> **WHAT IS REQUIRED**
In the listing below, find each line with the string "document" and report it.

> **MATERIAL FOR THIS EXERCISE**
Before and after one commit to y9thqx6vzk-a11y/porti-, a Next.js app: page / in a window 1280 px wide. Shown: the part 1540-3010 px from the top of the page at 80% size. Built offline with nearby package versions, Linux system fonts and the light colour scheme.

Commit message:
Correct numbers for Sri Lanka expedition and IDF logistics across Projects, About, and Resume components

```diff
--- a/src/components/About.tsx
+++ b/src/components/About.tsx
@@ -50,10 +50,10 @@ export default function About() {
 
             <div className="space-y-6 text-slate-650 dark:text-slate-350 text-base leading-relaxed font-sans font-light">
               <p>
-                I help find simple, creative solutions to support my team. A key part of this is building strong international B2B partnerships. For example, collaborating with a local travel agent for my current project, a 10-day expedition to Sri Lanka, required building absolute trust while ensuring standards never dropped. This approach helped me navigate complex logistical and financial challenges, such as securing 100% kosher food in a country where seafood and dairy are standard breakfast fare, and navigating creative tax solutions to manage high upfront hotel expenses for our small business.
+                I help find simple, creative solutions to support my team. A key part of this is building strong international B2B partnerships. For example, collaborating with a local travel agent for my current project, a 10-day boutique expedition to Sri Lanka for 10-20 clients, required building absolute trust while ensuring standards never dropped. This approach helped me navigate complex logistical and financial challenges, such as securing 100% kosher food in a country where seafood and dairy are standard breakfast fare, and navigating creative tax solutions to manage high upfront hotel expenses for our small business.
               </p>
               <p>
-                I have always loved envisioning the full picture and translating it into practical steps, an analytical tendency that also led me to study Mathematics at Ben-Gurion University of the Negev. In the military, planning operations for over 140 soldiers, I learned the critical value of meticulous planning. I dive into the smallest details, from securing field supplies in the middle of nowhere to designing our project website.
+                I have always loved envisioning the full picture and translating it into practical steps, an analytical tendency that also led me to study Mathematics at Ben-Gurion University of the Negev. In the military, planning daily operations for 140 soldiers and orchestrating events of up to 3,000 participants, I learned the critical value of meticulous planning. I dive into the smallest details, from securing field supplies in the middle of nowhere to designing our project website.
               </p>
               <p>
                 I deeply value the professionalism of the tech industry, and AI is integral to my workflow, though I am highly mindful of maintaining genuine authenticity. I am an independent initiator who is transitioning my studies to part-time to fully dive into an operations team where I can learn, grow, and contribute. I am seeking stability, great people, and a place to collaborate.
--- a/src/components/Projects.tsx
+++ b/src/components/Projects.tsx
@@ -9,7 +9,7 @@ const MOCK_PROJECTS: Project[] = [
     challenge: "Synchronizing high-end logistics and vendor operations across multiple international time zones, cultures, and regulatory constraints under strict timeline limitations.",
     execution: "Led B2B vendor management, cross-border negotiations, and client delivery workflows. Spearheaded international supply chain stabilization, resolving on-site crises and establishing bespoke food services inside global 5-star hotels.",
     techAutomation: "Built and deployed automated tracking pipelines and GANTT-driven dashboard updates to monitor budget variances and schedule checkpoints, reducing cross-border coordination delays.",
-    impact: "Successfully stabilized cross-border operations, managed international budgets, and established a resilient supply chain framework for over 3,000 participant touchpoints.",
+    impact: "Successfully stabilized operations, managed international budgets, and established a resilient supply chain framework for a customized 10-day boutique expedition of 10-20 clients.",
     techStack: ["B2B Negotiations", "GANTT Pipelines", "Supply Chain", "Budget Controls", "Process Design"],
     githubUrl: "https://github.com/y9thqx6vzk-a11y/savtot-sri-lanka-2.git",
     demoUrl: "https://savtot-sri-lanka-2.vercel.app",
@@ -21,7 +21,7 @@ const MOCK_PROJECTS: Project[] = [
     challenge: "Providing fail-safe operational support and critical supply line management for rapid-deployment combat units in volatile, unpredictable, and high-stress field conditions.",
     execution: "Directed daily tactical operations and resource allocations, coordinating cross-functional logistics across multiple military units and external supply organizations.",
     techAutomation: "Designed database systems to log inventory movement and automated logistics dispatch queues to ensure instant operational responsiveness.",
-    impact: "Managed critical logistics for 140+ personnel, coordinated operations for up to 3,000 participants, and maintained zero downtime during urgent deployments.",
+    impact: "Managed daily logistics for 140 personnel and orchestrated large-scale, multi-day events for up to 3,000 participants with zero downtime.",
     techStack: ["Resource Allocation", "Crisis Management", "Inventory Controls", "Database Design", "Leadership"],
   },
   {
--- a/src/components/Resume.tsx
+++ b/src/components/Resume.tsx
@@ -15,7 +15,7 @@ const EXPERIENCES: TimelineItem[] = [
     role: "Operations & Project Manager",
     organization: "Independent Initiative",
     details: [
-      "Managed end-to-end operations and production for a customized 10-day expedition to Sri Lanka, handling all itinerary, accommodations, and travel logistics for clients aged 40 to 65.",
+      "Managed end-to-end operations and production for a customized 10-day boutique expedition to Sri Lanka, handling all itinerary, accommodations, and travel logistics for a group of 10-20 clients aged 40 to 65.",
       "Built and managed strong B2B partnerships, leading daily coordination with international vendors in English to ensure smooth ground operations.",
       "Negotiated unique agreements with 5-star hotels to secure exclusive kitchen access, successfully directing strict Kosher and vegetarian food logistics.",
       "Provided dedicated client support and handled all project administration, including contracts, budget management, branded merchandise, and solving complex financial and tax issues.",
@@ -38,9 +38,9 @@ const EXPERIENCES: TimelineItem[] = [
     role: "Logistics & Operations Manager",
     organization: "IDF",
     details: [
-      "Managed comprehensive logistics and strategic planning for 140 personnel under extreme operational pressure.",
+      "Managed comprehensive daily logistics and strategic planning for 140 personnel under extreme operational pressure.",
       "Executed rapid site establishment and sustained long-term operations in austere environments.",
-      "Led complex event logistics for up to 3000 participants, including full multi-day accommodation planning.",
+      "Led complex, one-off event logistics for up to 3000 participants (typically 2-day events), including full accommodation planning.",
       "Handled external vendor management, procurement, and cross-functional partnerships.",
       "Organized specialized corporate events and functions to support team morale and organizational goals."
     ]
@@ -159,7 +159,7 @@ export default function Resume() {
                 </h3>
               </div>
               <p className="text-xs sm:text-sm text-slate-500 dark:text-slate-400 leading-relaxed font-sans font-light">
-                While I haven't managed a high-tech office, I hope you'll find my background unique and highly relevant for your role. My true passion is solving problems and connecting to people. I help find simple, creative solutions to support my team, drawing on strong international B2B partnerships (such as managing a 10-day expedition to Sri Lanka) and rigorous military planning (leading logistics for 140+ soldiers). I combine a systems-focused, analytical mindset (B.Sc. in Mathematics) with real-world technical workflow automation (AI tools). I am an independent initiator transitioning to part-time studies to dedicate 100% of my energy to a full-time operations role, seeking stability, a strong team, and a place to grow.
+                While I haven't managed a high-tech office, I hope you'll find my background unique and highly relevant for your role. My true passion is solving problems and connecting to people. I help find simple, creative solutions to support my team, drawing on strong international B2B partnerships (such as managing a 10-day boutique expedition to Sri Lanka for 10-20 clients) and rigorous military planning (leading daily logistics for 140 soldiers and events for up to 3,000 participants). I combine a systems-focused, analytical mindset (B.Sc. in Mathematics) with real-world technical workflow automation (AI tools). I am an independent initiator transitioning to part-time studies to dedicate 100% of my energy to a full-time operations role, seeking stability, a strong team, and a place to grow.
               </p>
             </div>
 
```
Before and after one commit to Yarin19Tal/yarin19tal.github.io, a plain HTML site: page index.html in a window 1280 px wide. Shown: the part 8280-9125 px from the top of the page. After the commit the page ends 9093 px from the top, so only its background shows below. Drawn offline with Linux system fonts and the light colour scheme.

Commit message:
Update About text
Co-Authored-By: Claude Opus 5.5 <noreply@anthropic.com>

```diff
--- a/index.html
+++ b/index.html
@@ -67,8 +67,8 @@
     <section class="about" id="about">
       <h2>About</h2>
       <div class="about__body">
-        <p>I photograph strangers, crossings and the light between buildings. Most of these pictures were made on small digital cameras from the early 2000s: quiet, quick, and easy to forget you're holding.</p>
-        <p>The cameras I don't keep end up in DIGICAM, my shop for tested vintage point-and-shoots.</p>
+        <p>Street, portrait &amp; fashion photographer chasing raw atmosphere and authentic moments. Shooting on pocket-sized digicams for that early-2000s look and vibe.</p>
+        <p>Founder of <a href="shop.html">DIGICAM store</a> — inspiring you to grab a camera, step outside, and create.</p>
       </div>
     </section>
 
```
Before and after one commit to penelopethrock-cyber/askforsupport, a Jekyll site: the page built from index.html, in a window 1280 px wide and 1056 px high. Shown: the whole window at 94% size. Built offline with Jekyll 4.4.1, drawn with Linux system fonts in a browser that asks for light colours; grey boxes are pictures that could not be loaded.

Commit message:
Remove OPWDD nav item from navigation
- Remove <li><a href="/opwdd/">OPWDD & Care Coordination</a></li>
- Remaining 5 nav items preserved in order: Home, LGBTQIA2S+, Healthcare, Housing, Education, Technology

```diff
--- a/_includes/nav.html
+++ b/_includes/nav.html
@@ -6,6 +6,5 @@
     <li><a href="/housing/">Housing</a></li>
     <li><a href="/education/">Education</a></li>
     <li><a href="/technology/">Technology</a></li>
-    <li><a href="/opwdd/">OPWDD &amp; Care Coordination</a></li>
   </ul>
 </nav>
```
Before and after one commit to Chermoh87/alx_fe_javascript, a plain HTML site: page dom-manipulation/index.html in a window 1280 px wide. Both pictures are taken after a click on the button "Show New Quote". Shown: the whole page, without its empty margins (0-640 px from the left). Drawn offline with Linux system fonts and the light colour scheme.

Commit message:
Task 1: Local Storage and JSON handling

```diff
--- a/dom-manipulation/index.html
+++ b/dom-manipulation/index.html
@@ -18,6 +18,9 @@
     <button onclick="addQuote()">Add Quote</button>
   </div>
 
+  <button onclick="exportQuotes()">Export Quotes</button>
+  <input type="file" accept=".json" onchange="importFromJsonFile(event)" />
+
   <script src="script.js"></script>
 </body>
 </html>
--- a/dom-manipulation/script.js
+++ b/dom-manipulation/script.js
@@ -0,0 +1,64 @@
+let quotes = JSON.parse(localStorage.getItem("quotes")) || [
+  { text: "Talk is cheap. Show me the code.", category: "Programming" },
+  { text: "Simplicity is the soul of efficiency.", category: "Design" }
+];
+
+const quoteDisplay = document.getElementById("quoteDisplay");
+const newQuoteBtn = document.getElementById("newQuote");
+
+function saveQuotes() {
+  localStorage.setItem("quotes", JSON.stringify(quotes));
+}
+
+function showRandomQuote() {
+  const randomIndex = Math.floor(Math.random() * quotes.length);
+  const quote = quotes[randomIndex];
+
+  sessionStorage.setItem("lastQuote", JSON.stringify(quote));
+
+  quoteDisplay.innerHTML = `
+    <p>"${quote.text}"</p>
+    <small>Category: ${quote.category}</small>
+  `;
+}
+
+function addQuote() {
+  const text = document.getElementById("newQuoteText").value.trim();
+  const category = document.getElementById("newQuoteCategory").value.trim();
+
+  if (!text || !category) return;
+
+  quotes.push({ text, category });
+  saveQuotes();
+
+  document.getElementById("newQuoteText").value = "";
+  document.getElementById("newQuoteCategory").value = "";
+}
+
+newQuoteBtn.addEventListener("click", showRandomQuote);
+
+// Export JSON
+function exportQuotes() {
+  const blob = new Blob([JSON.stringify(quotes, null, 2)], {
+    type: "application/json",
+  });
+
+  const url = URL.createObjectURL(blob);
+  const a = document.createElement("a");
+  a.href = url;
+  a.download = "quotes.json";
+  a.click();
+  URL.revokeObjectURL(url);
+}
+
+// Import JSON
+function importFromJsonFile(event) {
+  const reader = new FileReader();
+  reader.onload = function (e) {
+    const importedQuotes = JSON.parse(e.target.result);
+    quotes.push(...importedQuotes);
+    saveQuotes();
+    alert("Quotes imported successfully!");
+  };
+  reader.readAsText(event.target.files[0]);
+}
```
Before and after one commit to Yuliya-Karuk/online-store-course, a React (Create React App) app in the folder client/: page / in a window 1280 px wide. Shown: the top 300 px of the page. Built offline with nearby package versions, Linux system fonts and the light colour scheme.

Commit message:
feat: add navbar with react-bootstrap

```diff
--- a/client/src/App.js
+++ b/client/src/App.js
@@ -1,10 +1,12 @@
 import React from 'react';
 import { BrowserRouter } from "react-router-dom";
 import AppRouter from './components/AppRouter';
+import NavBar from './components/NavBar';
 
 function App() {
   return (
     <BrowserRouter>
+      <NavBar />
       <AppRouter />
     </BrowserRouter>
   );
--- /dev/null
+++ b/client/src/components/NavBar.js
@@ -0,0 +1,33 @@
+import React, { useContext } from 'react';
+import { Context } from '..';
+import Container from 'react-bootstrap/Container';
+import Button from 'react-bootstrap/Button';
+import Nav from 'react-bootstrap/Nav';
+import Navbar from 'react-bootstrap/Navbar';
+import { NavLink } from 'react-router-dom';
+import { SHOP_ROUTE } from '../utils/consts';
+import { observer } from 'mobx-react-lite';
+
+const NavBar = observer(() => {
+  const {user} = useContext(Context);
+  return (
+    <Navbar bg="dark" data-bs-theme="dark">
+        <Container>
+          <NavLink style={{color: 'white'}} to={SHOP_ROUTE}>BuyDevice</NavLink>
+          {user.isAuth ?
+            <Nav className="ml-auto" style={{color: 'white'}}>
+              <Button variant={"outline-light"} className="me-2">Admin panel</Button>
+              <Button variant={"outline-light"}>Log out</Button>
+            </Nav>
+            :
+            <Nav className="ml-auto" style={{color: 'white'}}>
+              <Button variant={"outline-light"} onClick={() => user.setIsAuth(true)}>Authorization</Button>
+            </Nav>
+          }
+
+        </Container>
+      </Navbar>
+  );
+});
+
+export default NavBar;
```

> **SOLUTION**
+const quoteDisplay = document.getElementById("quoteDisplay");
+const newQuoteBtn = document.getElementById("newQuote");
+  const text = document.getElementById("newQuoteText").value.trim();
+  const category = document.getElementById("newQuoteCategory").value.trim();
+  document.getElementById("newQuoteText").value = "";
+  document.getElementById("newQuoteCategory").value = "";
+  const a = document.createElement("a");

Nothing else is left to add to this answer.